For his design, your brother has put an $R\times C$ grid on the city. Each cell of the city will contain a building of a certain height. The eastern skyline is given by the tallest building in each of the $R$ rows, and the northern skyline is given by the tallest building in each of the $C$ columns.
A pair of your brother’s drawings of skylines is possible if and only if there exists some way of assigning building heights to the grid cells such that the resulting skylines match these drawings.
Figure 1 shows a possible city with the northern and eastern skylines exactly as given in the input of the first sample.
$1$ |
$2$ |
$3$ |
$4$ |
$0$ |
$1$ |
$2$ |
$3$ |
$1$ |
$2$ |
$1$ |
$1$ |
$1$ |
$0$ |
$1$ |
$1$ |
The first line consists of two integers $1 \leq R, C \leq 100$, the number of rows and columns in the grid.
The second line consists of $R$ integers $x_1, \dots , x_ R$ describing the eastern skyline (${0 \le x_ i \le 1\, 000}$ for all $i$).
The third line consists of $C$ integers $y_1, \dots , y_ C$ describing the northern skyline (${0 \le y_ j \le 1\, 000}$ for all $j$).

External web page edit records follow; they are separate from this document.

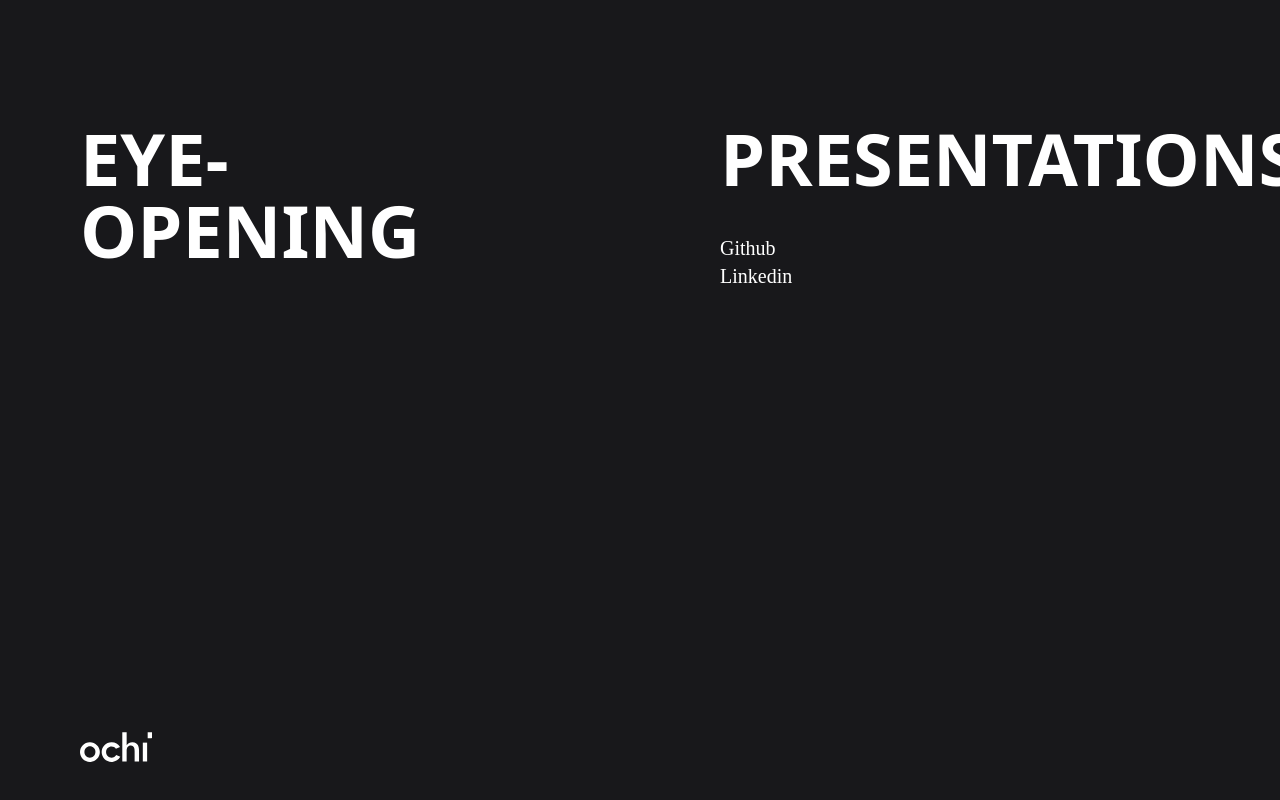
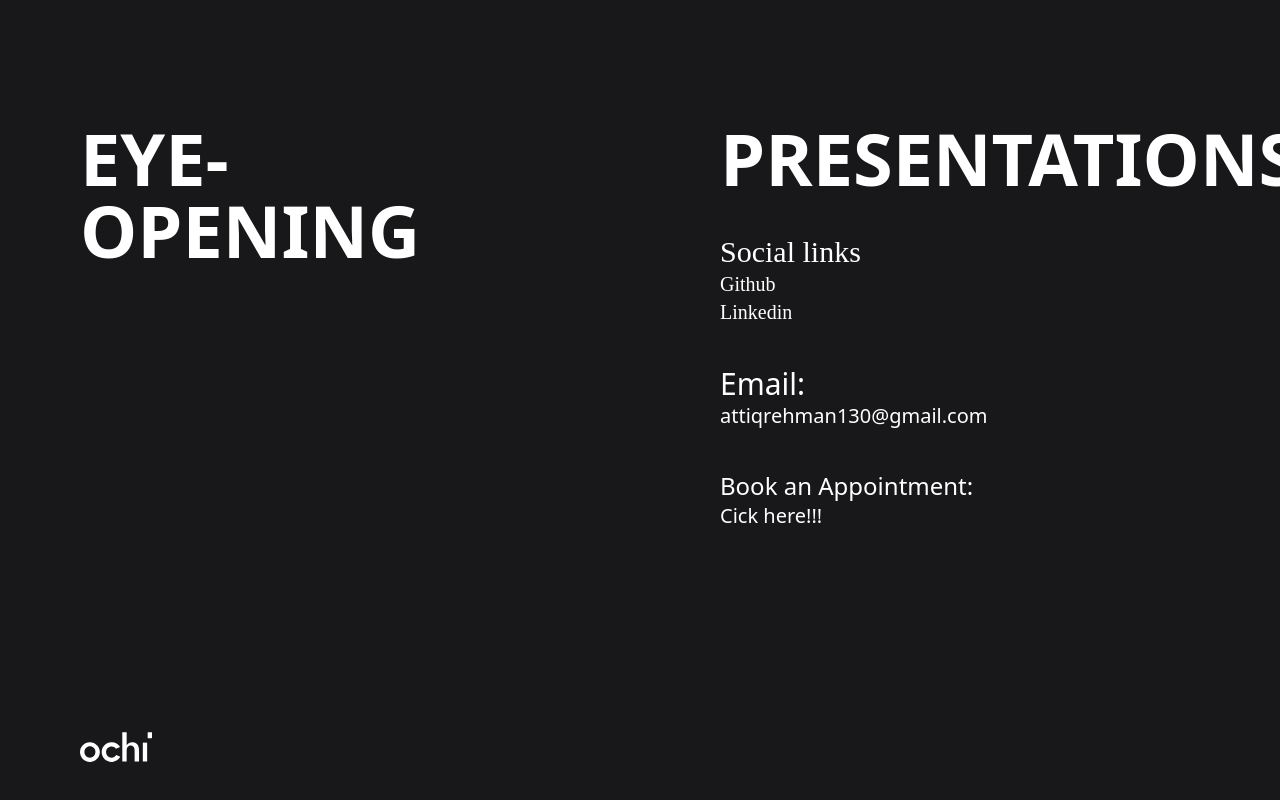
Before and after one commit to attiqrehman-ar/Ochi--react, a React (Vite) app: page / in a window 1280 px wide. Shown: the part 4666-5466 px from the top of the page. Built offline with nearby package versions, Linux system fonts and the light colour scheme.

Commit message:
add book an appointment link and style headings on the footert

```diff
--- a/src/components/Footer.jsx
+++ b/src/components/Footer.jsx
@@ -19,9 +19,18 @@ function Footer() {
       <div className='w-1/2 p-20 font-["FounderGrotesk"] '>
       <h1 className='text-7xl uppercase font-semibold'>PRESENTATIONS</h1>
       <div className=' dets font-[NueueMontreal] mt-10'>
+        <span className='block text-3xl'> Social links</span>
         <a className="block text-xl font-light" href="https://github.com/attiqrehman-ar">Github</a>
         {/* <a className="block text-xl font-light" href="#">Instagram </a> */}
         <a className="block text-xl font-light" href="https://www.linkedin.com/in/attiq-rehman-/">Linkedin</a>
+      </div>
+      <div className='email text-xl font-light mt-10'>
+      <span className='block text-3xl'>Email:</span>
+      <a className='block' href="mailto:attiqrehman130@gmail.com">attiqrehman130@gmail.com</a>
+      </div>
+      <div className='email text-xl font-light mt-10'>
+      <span className='block text-2xl'>Book an Appointment:</span>
+      <a className='block' href="https://topmate.io/attiq">Cick here!!!</a>
       </div>
       </div>
     </div>
```
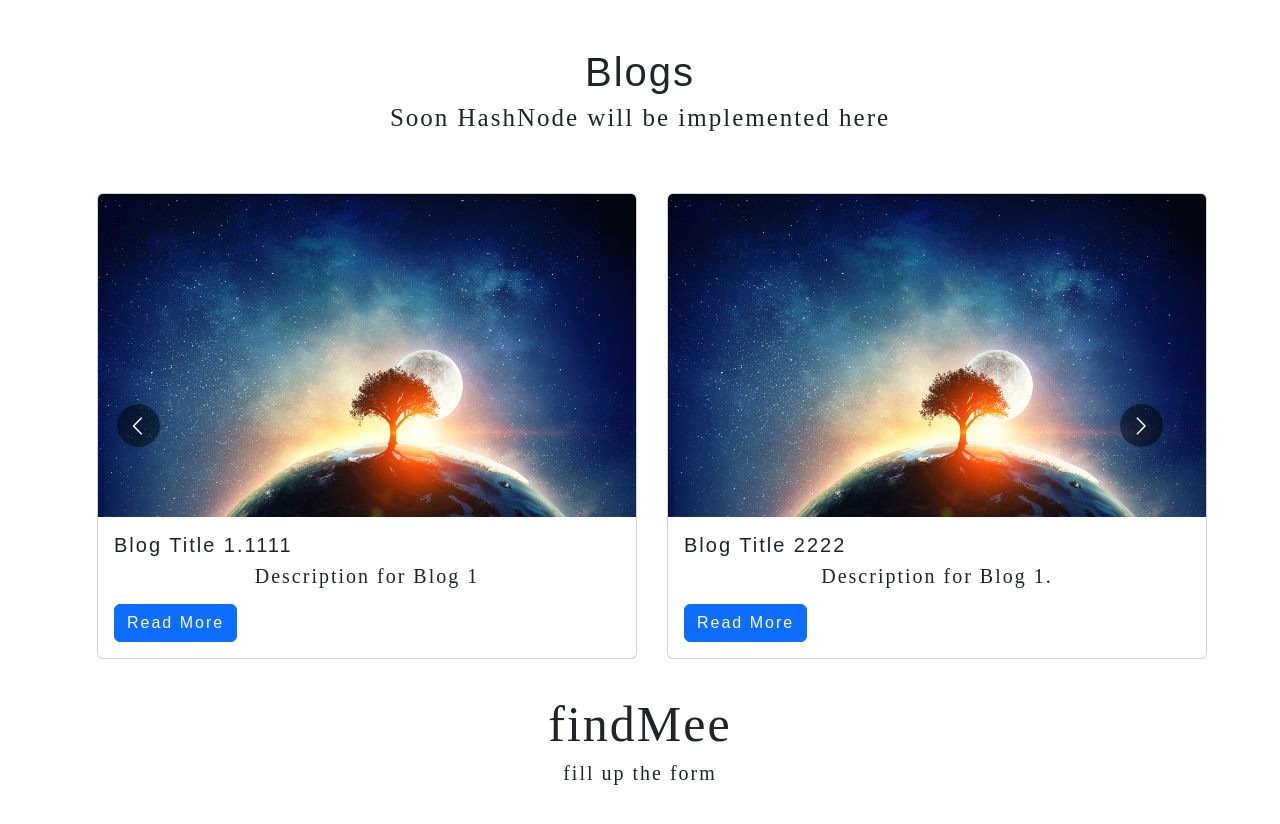
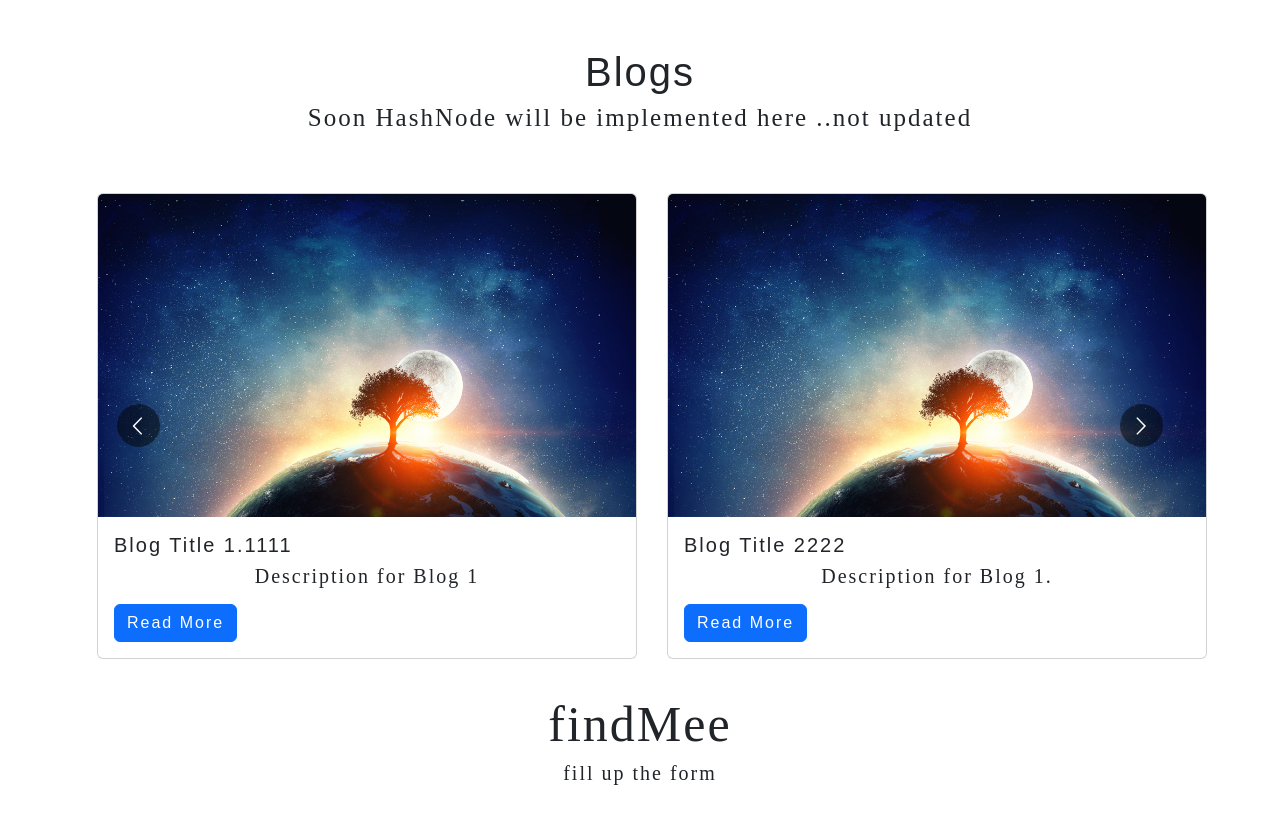
Before and after one commit to gxaurab/portfolioo, a React (Create React App) app: page / in a window 1280 px wide. Shown: the part 1652-2476 px from the top of the page. Built offline with nearby package versions, Linux system fonts and the light colour scheme.

Commit message:
blog updated

```diff
--- a/src/Components/Blogs/Blogs.js
+++ b/src/Components/Blogs/Blogs.js
@@ -36,7 +36,7 @@ const Blogs = () => {
         <Row>
           <Col className='displayStuffsBlogs'>
             <h2 className='blogsH2'>Blogs</h2>
-            <p className='blogsP'> Soon HashNode will be implemented here</p>
+            <p className='blogsP'> Soon HashNode will be implemented here ..not updated</p>
           </Col>
         </Row>
         <Row>
@@ -61,7 +61,7 @@ const Blogs = () => {
                 <Card.Text>
                   Description for Blog 1
                 </Card.Text>
-                <a href='https://hashnode.com/@gxaurab' target='_blank'><Button variant="primary">Read More</Button></a>
+                <a href='https://hash-node-mocha.vercel.app/' target='_blank'><Button variant="primary">Read More</Button></a>
               </Card.Body>
             </Card>
             <Card className='blog-card'>
@@ -71,7 +71,7 @@ const Blogs = () => {
                 <Card.Text>
                   Description for Blog 1.
                 </Card.Text>
-                <a href='https://hashnode.com/@gxaurab' target='_blank'><Button variant="primary">Read More</Button></a>
+                <a href='https://hash-node-mocha.vercel.app/' target='_blank'><Button variant="primary">Read More</Button></a>
               </Card.Body>
             </Card>
             <Card className='blog-card'>
@@ -81,7 +81,7 @@ const Blogs = () => {
                 <Card.Text>
                   Description for Blog 1.
                 </Card.Text>
-                <a href='https://hashnode.com/@gxaurab' target='_blank'><Button variant="primary">Read More</Button></a>
+                <a href='https://hash-node-mocha.vercel.app/' target='_blank'><Button variant="primary">Read More</Button></a>
               </Card.Body>
             </Card>
 
```
Also changed, not shown: 11 other files (tests, documents, lock files or other folders).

Output one line containing the string possible if there exists a city design that produces the specified skyline, and impossible otherwise.
Sample Input 1 | Sample Output 1 |
---|---|
4 4 4 3 2 1 1 2 3 4 |
possible |
Sample Input 2 | Sample Output 2 |
---|---|
4 4 1 2 3 4 1 2 3 2 |
impossible |